A rather unflattering depiction of Wyre and Preston North MP Ben Wallace has been plastered on billboards along a Lancashire motorway by animal rights activists fighting for a ban on the bearskin hats traditionally used by the Queen’s Guard.

By Wes Holmes
Wednesday, 13th April 2022, 4:55 am

Two giant billboards containing the words ‘BEAR FACED LIES’, along with a picture of Mr Wallace with a large Pinocchio nose, have been put up on the Preston Bypass, west of the city centre, by campaigners from People for the Ethical Treatment of Animals (PETA).

A mobile billboard was driven through his constituency yesterday telling people: “Don’t be duped. Viable faux bear fur exists. Tell the (Ministry of Defence) to use it.”

The provocative move comes as part of the group’s campaign to have the bearskin caps used by the Queen’s Guard replaced with aesthetically identical fake fur.

Sign up to our daily newsletter

One of the billboards put up by PETA accusing the MP of 'bear faced lies'

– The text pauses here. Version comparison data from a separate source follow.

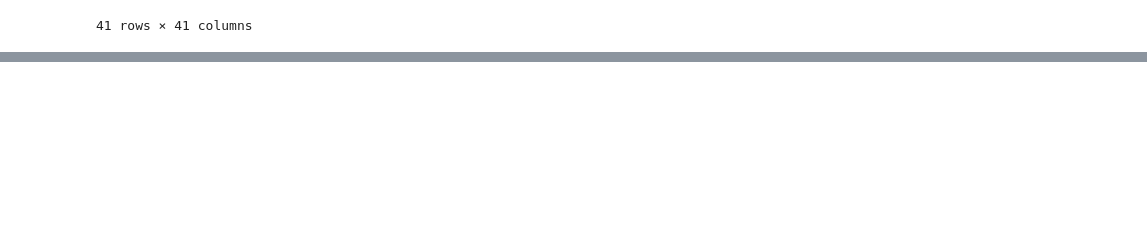
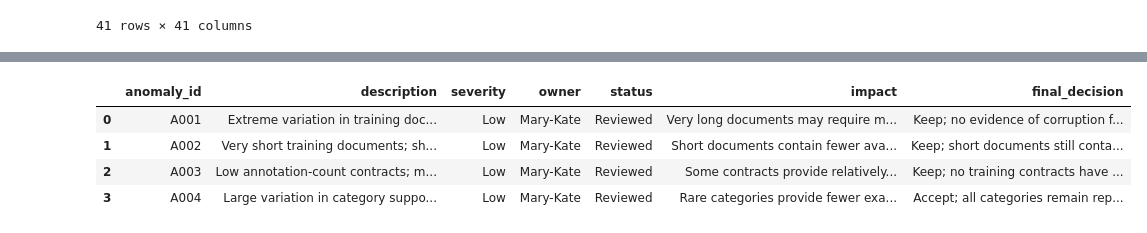
Before and after one commit to Break-Through-Tech/Accenture-1D-contract-review-challenge, a Jupyter notebook: notebooks/create_split.ipynb, the cells around one changed output, grey strips where cells are left out. Saved outputs shown, nothing was run; the diff lists cells and outputs as text; code cells hidden in the pictures; blank space fills up the shorter version.

```diff
--- a/notebooks/create_split.ipynb
+++ b/notebooks/create_split.ipynb
@@ -1151,0 +1275,56 @@ The following items still need to be completed or independently verified:
+# %%
+# Anomaly log: values computed from the data, not typed in
+min_spans = int(annotation_density_df["span_count"].min())
+zero_span_contracts = int((annotation_density_df["span_count"] == 0).sum())
+
+assert zero_span_contracts == 0
+assert (category_support_df["train_contracts"] > 0).all()
+assert (category_support_df["validation_contracts"] > 0).all()
+
+anomaly_log_df = pd.DataFrame([
+    {
+        "anomaly_id": "A001",
+        "description": f"Extreme variation in training document length; longest document contains {max(train_document_lengths):,} characters.",
+        "severity": "Low",
+        "owner": "Mary-Kate",
+        "status": "Reviewed",
+        "impact": "Very long documents may require more processing and could be affected by model input-length limits.",
+        "final_decision": "Keep; no evidence of corruption found from length and annotation-count checks.",
+    },
+    {
+        "anomaly_id": "A002",
+        "description": f"Very short training documents; shortest document contains {min(train_document_lengths):,} characters.",
+        "severity": "Low",
+        "owner": "Mary-Kate",
+        "status": "Reviewed",
+        "impact": "Short documents contain fewer available annotations than many larger contracts.",
+        "final_decision": "Keep; short documents still contain annotated spans.",
+    },
+    {
+        "anomaly_id": "A003",
+        "description": f"Low annotation-count contracts; minimum observed span count is {min_spans}.",
+        "severity": "Low",
+        "owner": "Mary-Kate",
+        "status": "Reviewed",
+        "impact": "Some contracts provide relatively little positive annotation signal.",
+        "final_decision": "Keep; no training contracts have zero annotated spans.",
+    },
+    {
+        "anomaly_id": "A004",
+        "description": "Large variation in category support; some categories contain substantially fewer contracts than others.",
+        "severity": "Low",
+        "owner": "Mary-Kate",
+        "status": "Reviewed",
+        "impact": "Rare categories provide fewer examples for model training and validation.",
+        "final_decision": "Accept; all categories remain represented in both training and validation, and low-support categories maintain reasonable split proportions.",
+    },
+])
+
+anomaly_log_df.to_csv(REPORTS_DIR / "anomaly_log.csv", index=False)
+anomaly_log_df
+# %% [output]
+|  | anomaly_id | description | severity | owner | status | impact | final_decision |
+| 0 | A001 | Extreme variation in training doc... | Low | Mary-Kate | Reviewed | Very long documents may require m... | Keep; no evidence of corruption f... |
+| 1 | A002 | Very short training documents; sh... | Low | Mary-Kate | Reviewed | Short documents contain fewer ava... | Keep; short documents still conta... |
+| 2 | A003 | Low annotation-count contracts; m... | Low | Mary-Kate | Reviewed | Some contracts provide relatively... | Keep; no training contracts have ... |
+| 3 | A004 | Large variation in category suppo... | Low | Mary-Kate | Reviewed | Rare categories provide fewer exa... | Accept; all categories remain rep... |
```
Also changed, not shown: parts of 25 cells of this notebook, 8 other files.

“A humane replacement for the bear fur used for the Queen’s Guard’s caps now exists, but Ben Wallace and the MoD are stonewalling it,” said Kate Werner, PETA senior campaigns manager.

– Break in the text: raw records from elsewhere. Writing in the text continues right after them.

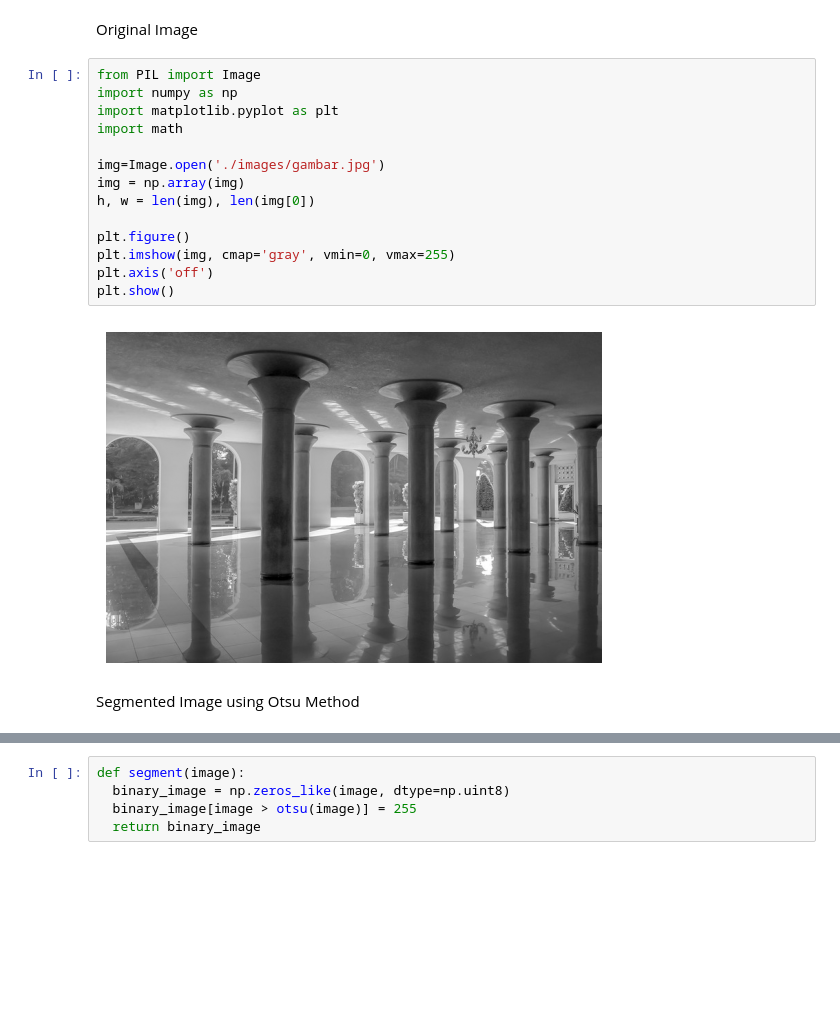
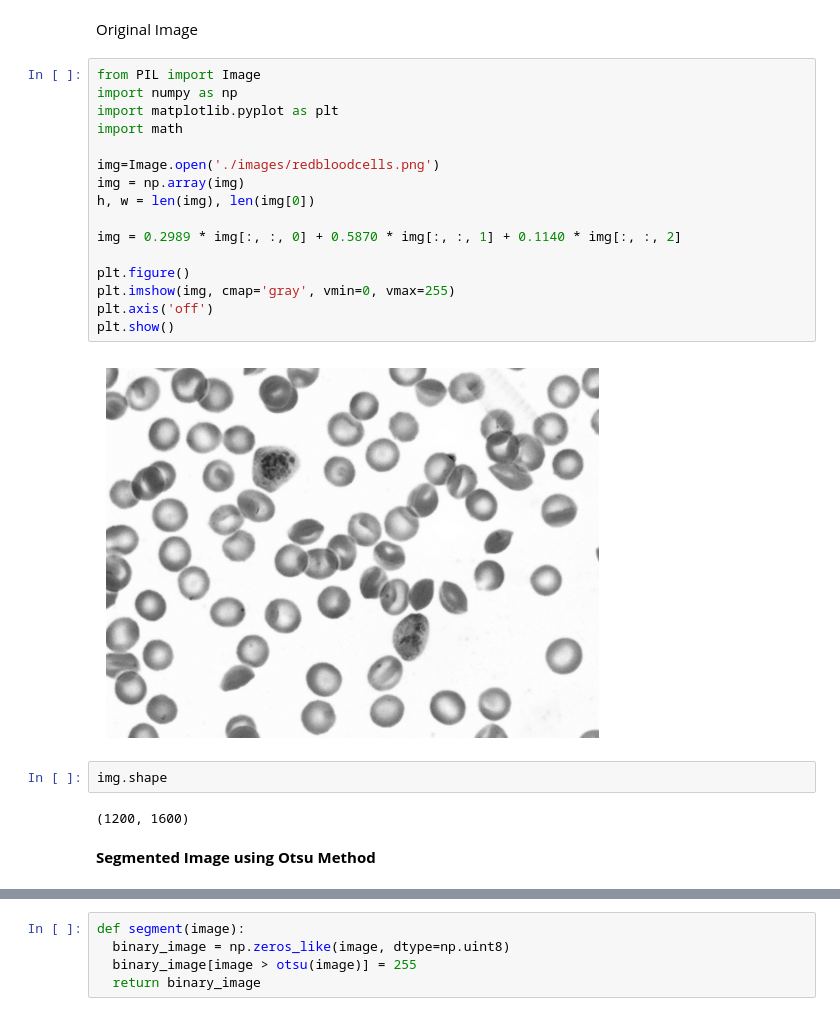
Before and after one commit to jeremia49/PACD-MII226895, a Jupyter notebook: PCD_Assignment03.ipynb, the cells around one changed output, grey strips where cells are left out. Cells and saved outputs as stored; diff of their text form; blank space fills up the shorter version.

```diff
--- a/PCD_Assignment03.ipynb
+++ b/PCD_Assignment03.ipynb
@@ -33,21 +35,27 @@ Original Image
 # %%
 from PIL import Image
 import numpy as np
 import matplotlib.pyplot as plt
 import math
 
-img=Image.open('./images/gambar.jpg')
+img=Image.open('./images/redbloodcells.png')
 img = np.array(img)
 h, w = len(img), len(img[0])
+
+img = 0.2989 * img[:, :, 0] + 0.5870 * img[:, :, 1] + 0.1140 * img[:, :, 2]
 
 plt.figure()
 plt.imshow(img, cmap='gray', vmin=0, vmax=255)
 plt.axis('off')
 plt.show()
 # %% [output]
-[figure, old version]
+[figure, new version]
+# %%
+img.shape
+# %% [output]
+(1200, 1600)
 # %% [markdown]
-Segmented Image using Otsu Method
+**Segmented Image using Otsu Method**
 # %%
 def otsu(image):
     flat = [pixel for row in image for pixel in row]
```
Also changed, not shown: parts of 15 cells of this notebook.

“The world’s most celebrated and accomplished designers have all ditched real fur, and if they can do it, so can the MoD for its ceremonial headgear.”

Political debate about the use of bearskin began in 2006, when Sunderland South MP Chris Mullin motioned for an end to the ‘unnecessary cruelty’. At the time, Mr Wallace put forward an amendment calling for the continued use of real fur, which he called a ‘glorious military tradition’.

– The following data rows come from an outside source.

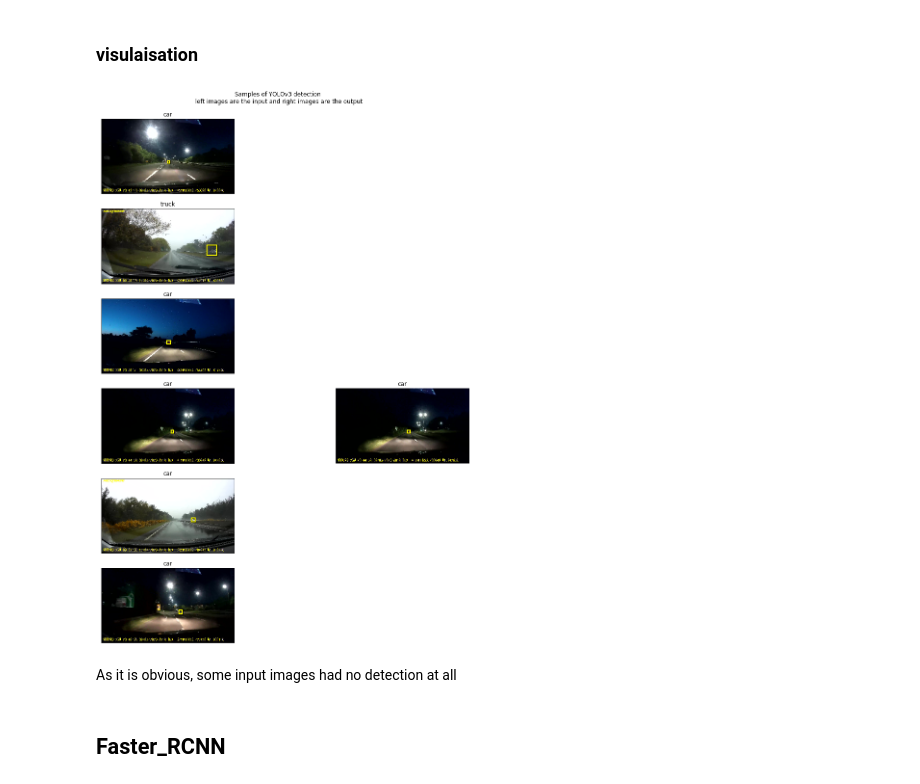
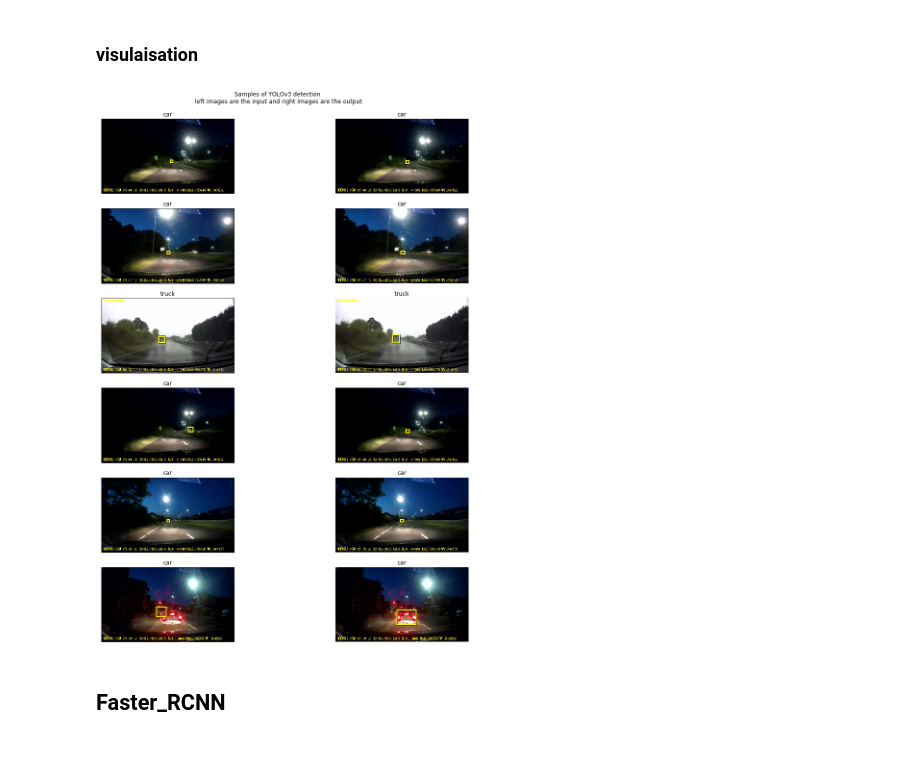
Before and after one commit to ehsantaati/ObjectDetection_Compare_BU, a Jupyter notebook: Final_report2ndDraft.ipynb, the cells around one changed output. Drawn from its saved outputs; the diff is of its cells as text; code cells hidden in the pictures; blank space fills up the shorter version.

```diff
--- a/Final_report2ndDraft.ipynb
+++ b/Final_report2ndDraft.ipynb
@@ -235,10 +235,10 @@ class_correct_YOLO_clear = {'car':0,'truck':0,'bus':0,'motorcycle':0}
 class_notcorrect_YOLO_clear = {'car':0,'truck':0,'bus':0,'motorcycle':0}
 
 root_dir = '../Frames/'
-correct = 0
-detected = 0
-not_detected = 0
-
+correct = 0 # counting the number of correct detections
+detected = 0 # counting the total number of detections
+not_detected = 0 # counting the total number of not detected images
+detected_idx =[] # keeping the indexes of detected images for plotting
 for image_idx in trange(frames_list.shape[0]):
 
     cls_name = frames_list.iloc[image_idx,1] # class name
@@ -255,6 +255,7 @@ for image_idx in trange(frames_list.shape[0]):
     detections = YOLO_pred(image_idx)
 
     if detections[0] is not None:
+        detected_idx.append(image_idx)
         y_ =[]
         for i in range (len(detections[0])):
             y_.append(detections[0][i][6].numpy().tolist())
@@ -393,26 +482,25 @@ def show_pred(img_idx,detections,img_size =416,ax=None,root_dir='../Frames/'):
     ax = show_img(img,ax, title=i2c(int(cls_pred))[0])
     draw_rect(ax, [x1, y1], box_w, box_h)
 # %%
-ix = [random.randrange(0,frames_list.shape[0]) for i in range(6)]
+#ix = [random.randrange(0,frames_list.shape[0]) for i in range(6)]
 
+ix = random.sample(detected_idx, 6)
 fig,ax = plt.subplots(len(ix),2,figsize=(16,20))
-ttl = fig.suptitle(f'Samples of YOLOv3 detection\n left images are the input and right images are the output')
+ttl = fig.suptitle(f'Samples of YOLOv3 detection\n left images are the inputs and right images are the outputs')
 ttl.set_position([.5, .92])
 for i in tqdm(ix):
     # showing the input bbox
     lbl,bbox = bbox_inp(i)
 
     show_inp(i,lbl=lbl,bbox=bbox,ax=ax[ix.index(i),0])
     # showing the predicted bbox
 
     detections = YOLO_pred(i)[0]
     ax[ix.index(i),1].axis('off')
     if detections is not None:
         show_pred(i,detections=detections,ax=ax[ix.index(i),1])
 # %% [output]
-[figure, old version]
+[figure, new version]
-# %% [markdown]
-As it is obvious, some input images had no detection at all
 # %% [markdown]
 ## Faster_RCNN
 # %%
```
Also changed, not shown: parts of 14 cells of this notebook.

He said: “Bearskin pelts used for them are sourced from a necessary cull of Canadian bears carried out by the indigenous Inuit people every year… previous trials of artificial fur have failed to find an appropriate replacement and many bearskins last for many decades, especially after the grooming that guardsmen are required to administer to them.”

The mobile billboard driven by PETA

He added: “Any attempt to remove the bearskin from the Footguards would mean a loss of one of the British Army's trademark images that identifies them across the world.”

But PETA argues there is ‘no evidence that any culls of this sort exist’.

The Canadian government does, however, give licences to hunters allowing them to kill an approved number of bears each year.

In 2021, a Freedom of Information request revealed that ‘the MoD receives the final product from contracted suppliers and is not involved with the licensed cull sanctioned by the Canadian government’.

PETA said: “The MoD is claiming the deaths are a result of a ‘cull’ to sugarcoat the fact that the UK’s demand for bearskins is fuelling bear slaughter.

"PETA believes the MoD is using the term disingenuously as a euphemism for the annual quota of hunting tags issued by the Canadian government to licensed hunting enthusiasts who enjoy killing bears for sport.

“Many bears are shot several times, and some escape and die slowly from blood loss, gangrene, starvation, or dehydration. Some provinces allow mother bears to be killed, meaning their cubs are left to starve or are killed by predators.

“Hunters are permitted to sell their ‘trophies’, which often means that the pelts are sold to fur auction houses for financial gain.

“It is undeniable that money from buyers of bear pelts is making the baiting and killing of bears a profitable pursuit for hunters.”

A petition calling on the government to replace the real bearskins used for the Queen’s Guard’s caps with faux fur has been signed more than 60,000 times.

An army spokesman said: “Bears are never hunted to order for use by the MoD.

“Bear pelts that are used by the MoD are by-products of licensed culls by the Canadian authorities to manage the wild bear population. Therefore, any reduction in the number of bearskins procured by the MoD would not equate to a reduction in the numbers of bears being killed.

“Our Guardsmen take immense pride in wearing the bearskin cap which is an iconic image of Britain.

“Ensuring the Guards caps remain both practical and smart is vital and currently there are currently no artificial alternatives available that meet the essential requirements for these ceremonial caps.”

“Where man-made alternatives to replace natural fur items provide a suitable, affordable and sustainable alternative to animal products, the MoD will use them. For example, faux fur is now used for the smaller busby hats worn by soldiers of the King's Troop.”